While he is yet to announce his next opponent, Wilder's ambition is to become world champion for a second time.
The heavy-hitting American made 10 defences of his WBC title before losing to Fury in 2020.
Despite two defeats in three fights against the "Gypsy King", Wilder knocked Fury down four times and remains a huge threat in the heavyweight division.
There are plenty of fights still to be made for Wilder too, including Anthony Joshua, Oleksandr Usyk, Andy Ruiz Jr, Joseph Parker and Joe Joyce.
Regardless of Fury's decision to retire or not, WBC president Mauricio Sulaiman insists Wilder is still 'in line' to challenge again for the green-and-gold belt.
"Well, Wilder is a tremendous fighter. He was champion for five years and knocked Fury down four times I believe in the three fights. He had him hurt in the last fight and was very close to winning that fight," Sulaiman exclusively told Planet Sport.
"So whenever Wilder is in the ring, it is a major attraction and he can beat anyone in the highest level of boxing.

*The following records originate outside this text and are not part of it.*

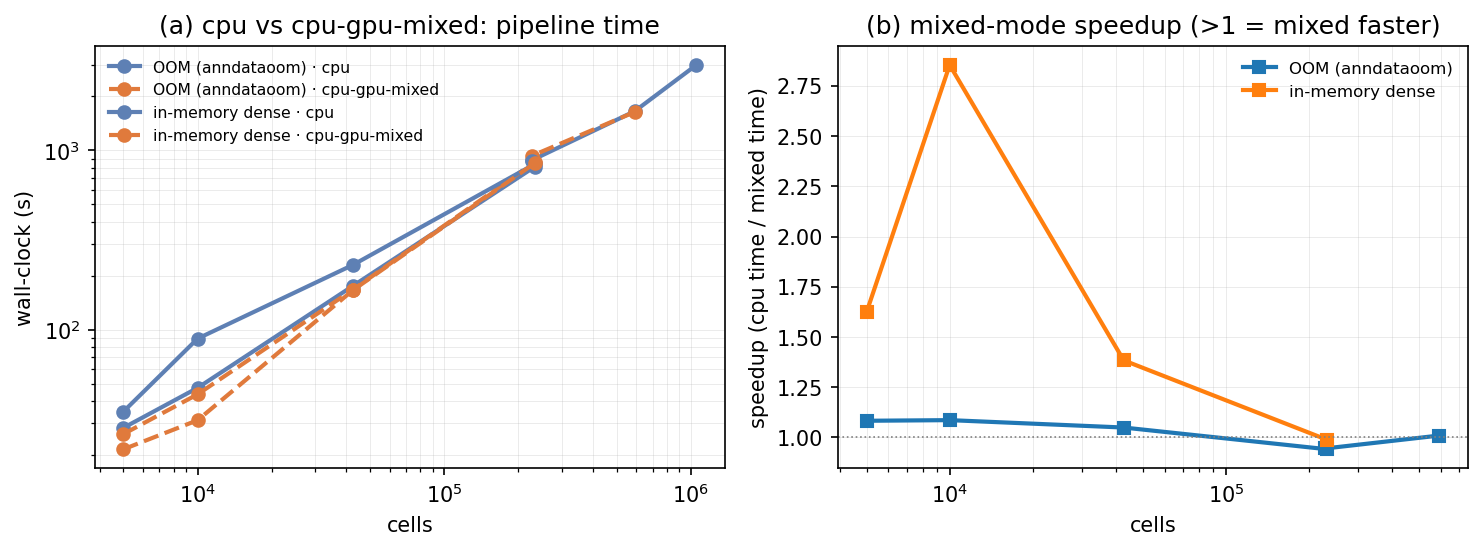
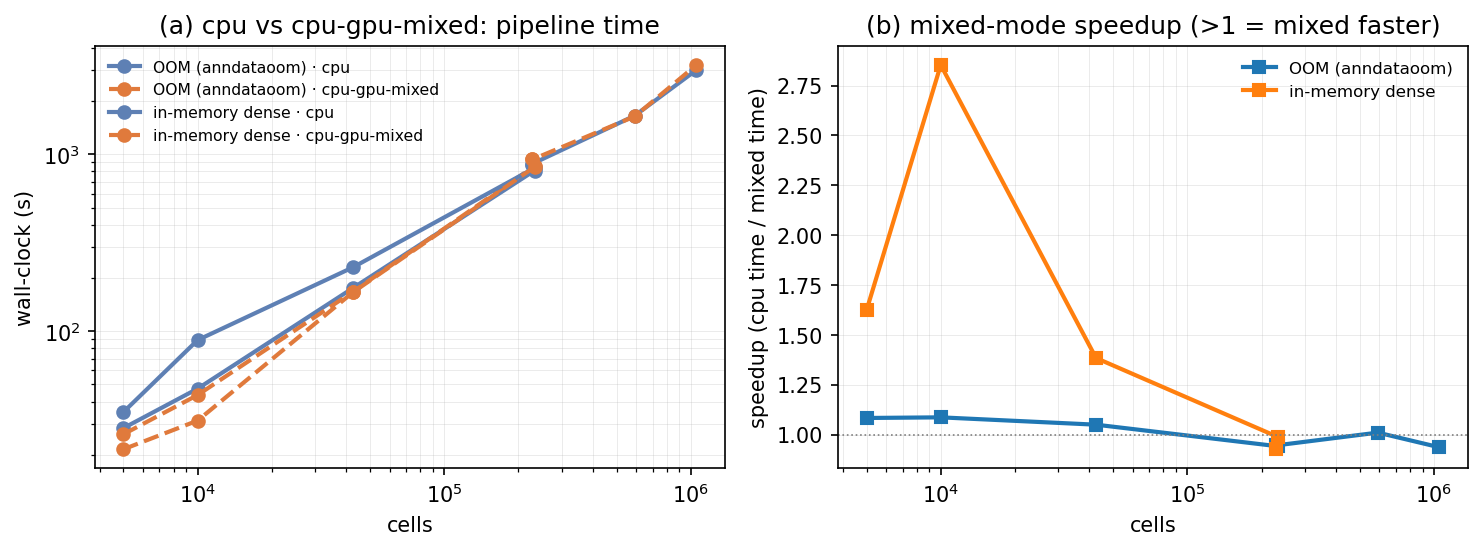
bench: complete cpu-gpu-mixed matrix (TS-1M + TS-Epi cells)
ov-oom-mixed now covers all 7 scales 5k..1M — mode-invariant at every
scale (TS-1M: cpu 2994s/4.9GB vs mixed 3198s/4.8GB, GPU 0). ov-anndata-mixed
covers 5k..epithelial (GPU PCA 13x@5k diminishing to 2.4x@228k as the CPU
dense-scale stage dominates). Regenerated fig_mixed/table_mixed/numbers + PDF.

diff --git a/benchmark/paper/numbers_mixed.tex b/benchmark/paper/numbers_mixed.tex
@@ -1,11 +1,11 @@
 % Auto-generated by scripts/plot.py — mixed-mode + compat.
-\newcommand{\mixedOomLabel}{TS-Immune}
-\newcommand{\mixedOomCells}{592,317}
-\newcommand{\mixedOomCpuSec}{1653}
-\newcommand{\mixedOomMixSec}{1637}
-\newcommand{\mixedOomSpeedup}{1.01}
-\newcommand{\mixedOomCpuRssGB}{3.4}
-\newcommand{\mixedOomMixRssGB}{3.2}
+\newcommand{\mixedOomLabel}{TS-1M}
+\newcommand{\mixedOomCells}{1,053,033}
+\newcommand{\mixedOomCpuSec}{2994}
+\newcommand{\mixedOomMixSec}{3198}
+\newcommand{\mixedOomSpeedup}{0.94}
+\newcommand{\mixedOomCpuRssGB}{4.9}
+\newcommand{\mixedOomMixRssGB}{4.8}
 \newcommand{\mixedOomGpuMB}{0}
 \newcommand{\mixedAnnLabel}{TS-5k}
 \newcommand{\mixedAnnCells}{5,000}
@@ -14,9 +14,9 @@
 \newcommand{\mixedAnnPcaSpeedup}{13}
 \newcommand{\mixedAnnTotalSpeedup}{1.62}
 \newcommand{\mixedAnnPcaGpuMB}{324}
-\newcommand{\mixedAnnBigLabel}{TS-Stromal}
-\newcommand{\mixedAnnBigCells}{232,684}
-\newcommand{\mixedAnnBigPcaSpeedup}{4.3}
-\newcommand{\mixedAnnBigTotalSpeedup}{0.99}
+\newcommand{\mixedAnnBigLabel}{TS-Epi}
+\newcommand{\mixedAnnBigCells}{228,032}
+\newcommand{\mixedAnnBigPcaSpeedup}{2.4}
+\newcommand{\mixedAnnBigTotalSpeedup}{0.93}
 \newcommand{\compatNFuncs}{24}
 \newcommand{\compatNOk}{14}

diff --git a/benchmark/paper/table_mixed.tex b/benchmark/paper/table_mixed.tex
@@ -9,11 +9,11 @@ OOM (anndataoom) & TS-Vasc & 175.3 & 1156.3 & 167.0 & 1140.0 & 0.0 & 1.05 \\
 OOM (anndataoom) & TS-Stromal & 809.4 & 2196.4 & 859.7 & 2163.9 & 0.0 & 0.94 \\
 OOM (anndataoom) & TS-Epi & 884.1 & 2166.5 & 935.2 & 2087.7 & 0.0 & 0.95 \\
 OOM (anndataoom) & TS-Immune & 1653.5 & 3487.7 & 1637.3 & 3267.8 & 0.0 & 1.01 \\
-OOM (anndataoom) & TS-1M & 2993.9 & 5061.1 & -- & -- & -- & -- \\
+OOM (anndataoom) & TS-1M & 2993.9 & 5061.1 & 3198.0 & 4941.7 & 0.0 & 0.94 \\
 in-memory dense & TS-5k & 34.9 & 2701.2 & 21.5 & 3166.7 & 324.4 & 1.62 \\
 in-memory dense & TS-10k & 89.0 & 4699.6 & 31.2 & 5123.9 & 400.7 & 2.85 \\
 in-memory dense & TS-Vasc & 229.6 & 20077.7 & 165.9 & 20366.7 & 898.9 & 1.38 \\
 in-memory dense & TS-Stromal & 837.9 & 99550.2 & 847.9 & 99161.5 & 3798.6 & 0.99 \\
-in-memory dense & TS-Epi & 873.9 & 107061.8 & -- & -- & -- & -- \\
+in-memory dense & TS-Epi & 873.9 & 107061.8 & 943.4 & 106730.5 & 3728.1 & 0.93 \\
 \bottomrule
 \end{tabular}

"He's the number one challenger Of course, that is the route that you have to take. So he's perfectly in line to challenge for the title."
WBC president backs Fury to return
Mauricio Sulaiman was asked about Fury's future in boxing after the Brit revealed he would keep the WBC title despite retiring.
Fury last fought in April, where he emphatically beat Dillian Whyte inside six rounds to retain his WBC crown in front of 94,000 fans at Wembley - a post-war attendance record in the UK.
Sulaiman told Planet Sport that he is set for crunch talks with Fury later this week but believes he will remain a professional fighter.
"Well, he did his mandatory title defence. A champion has six months to defend the title, one year to defend the mandatory defence," said Sulaiman.
"What I have seen is mostly media and hype of speculations of what he will do or will not do.
"He has expressed continuously that he's retired, but when we spoke, we agreed that he will take his time and I'm going to talk to him and his promoters in the near future - just to get started to see if he confirms he's retired.